The President Without Precedent
Students explore the inauguration and administrations of George Washington.
By using the activities of this lesson, the students will:
- explore the time period and events surrounding Washington's inauguration;
- demonstrate how Washington set a precedent for each action he took
as the American republic's new president;
- compare and contrast the traditions and events of the 1789 inaugural
with the most recent inauguration.
Washington was well aware that each action he took as the nation's first
president would determine how the nation and the office of president would
be perceived from that moment on. Washington was elected by a unanimous
vote, and he was tremendously admired by citizens of the new republic.
Washington traveled from his farm at Mount Vernon, Virginia, in 1789
overland to New York, the temporary capitol of the United States. There,
he took the oath of office as stated in Article II of the new federal
Constitution. He delivered a short
but important ten-minute inaugural address. He then proceeded to consult
with members of his newly-appointed cabinet about how the duties of the
presidency should be carried out on a day-to-day basis.
- Washington took on the office of president out of loyalty for the
nation he helped form, but he was a reluctant first president. To learn
more about his reservations, visit one or more of the following sites:
- After research in the library or a class discussion, have students
brainstorm verbally or develop a written paragraph that illustrates
why Washington may have had reservations about becoming the first president.
For an alternative approach, students might want to write in a diary
format as though they are with Washington riding to his inauguration
from Virginia to New York.
Possible students responses may include the following:
- He was nervous. He knew that each action he took would be scrutinized
by the American people, by his political enemies, and by historians
to come, as well as by presidents to follow, who would look to his
example for guidance.
- He wanted to stay a farmer at Mount Vernon. He felt that his experiences
as a farmer were not sufficient to act as the captain of the ship
of state, especially in the wake of the controversy over the ratification
of the Constitution.
- He was tired. Washington had devoted most of his adult life to
public service. At age 57, he was in poor health, even though he
was only three years older than the average age for presidents at
- On the Web, find Washington's first
and second inaugural
addresses. The second is famous because it is so short.

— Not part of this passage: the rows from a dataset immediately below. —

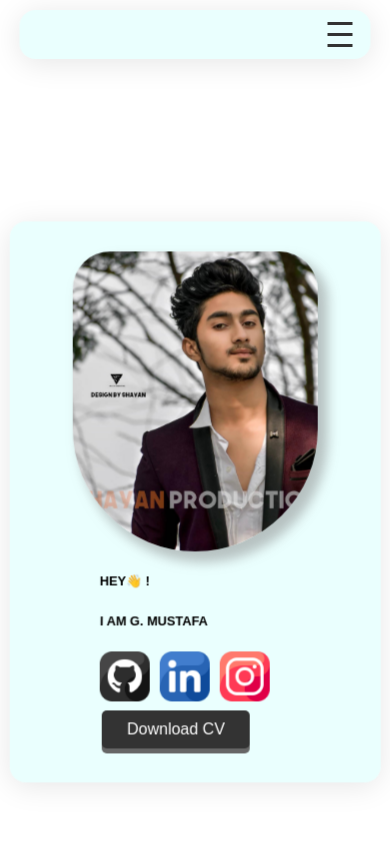
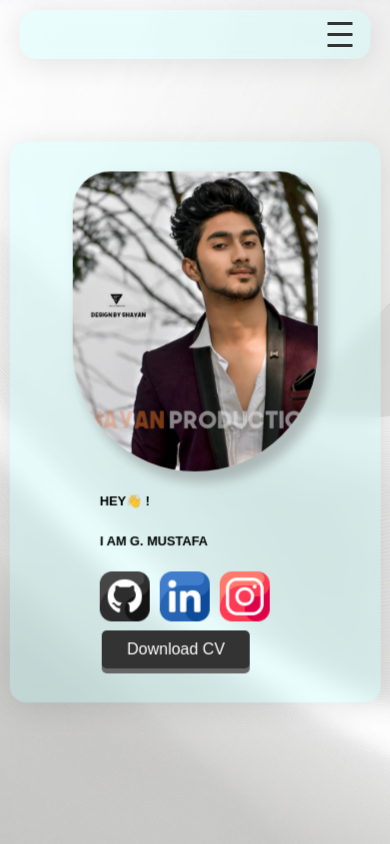
Before and after one commit to MustafaCode-1/portfolio, a React (Vite) app: page / in a window 390 px wide. Shown: the top 844 px of the page. Built offline with nearby package versions, Linux system fonts and the light colour scheme.

Commit message:
update syle and added bg wallpaper

```diff
--- a/src/components/AnimatedBG/AnimatedBG.module.css
+++ b/src/components/AnimatedBG/AnimatedBG.module.css
@@ -1,3 +1,9 @@
 .backgroundContainer {
     height: 100vh;
+    background: url('../../assets/bg.jpg') no-repeat center center;
+    background-size: cover;
+    display: flex;
+    justify-content: center;
+    align-items: center;
+
 }
--- a/src/components/FontComp/FontComp.module.css
+++ b/src/components/FontComp/FontComp.module.css
@@ -66,7 +66,6 @@
   .container {
     flex-direction: column-reverse;
     align-items: center;
-    margin-top: 100px;
   }
   .main {
     font-size: 1.1rem;
@@ -80,7 +79,6 @@
 @media (max-width: 480px) {
   .container {
     width: 95%;
-    margin-top: 80px;
   }
   .main {
     font-size: 0.8rem;
--- a/src/components/Home/Home.jsx
+++ b/src/components/Home/Home.jsx
@@ -4,7 +4,7 @@ import FontComp from "../FontComp/FontComp";
 
 const Home = () => {
   return (
-    <section style={{height:'100vh'}}>
+    <section >
       <AnimatedBG />
       <FontComp />
     </section>
```
Also changed, not shown: src/assets/bg.jpg (added), src/assets/s.jpeg (added).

How does it
compare with the second inaugural addresses of other past presidents?
Investigate other inaugural speeches at the Project
Bartleby Web site.
As students read the first inaugural address, ask them to point
out examples from the speech that show Washington is aware that he
is setting important national precedents. Also, do students sense
any reluctance on Washington's part to take office, based on what
they read? (Note: students may want to read the speeches in groups,
dividing up unfamiliar vocabulary terms as they encounter them.)
- Washington's exit from office was as important as his entrance. Although
he was urged to seek a third term, he refused. Ask students to read
sections of Washington's Farewell Address. Why did he decide to retire?
Why was his retirement an important precedent for the young republic?
(Washington's refusal to seek a third term in office signaled that
Americans should not seek to elect a "ruler for life," no matter how
popular, and reinforced the goal of a peaceful transfer of power in
the infant republic. No president served more than two terms until
Franklin Delano Roosevelt (1932-1945); following Roosevelt's terms
in office, the Constitution was amended so that future presidents
were limited to two terms by law.)
The lesson may be evaluated through the following means:
- the historical accuracy of student writings, which can be awarded
a number of points based on the students' thinking skills, originality,
and use of historical information;
- the student's contributions to whole-class discussion and group work
reading Washington's speeches.
- Washington toured the United States after his inauguration. Students
may want to research that trip and describe the people and political
issues with which Washington had to deal as he explored his new republic.
- Research the lives of people who were other important "firsts": first
person to walk on the moon, first woman Cabinet member, first surgeon
to perform a heart transplant, etc. What personality traits do these
people share with Washington? Students might create a "Firsts Hall of
Fame" to display at school.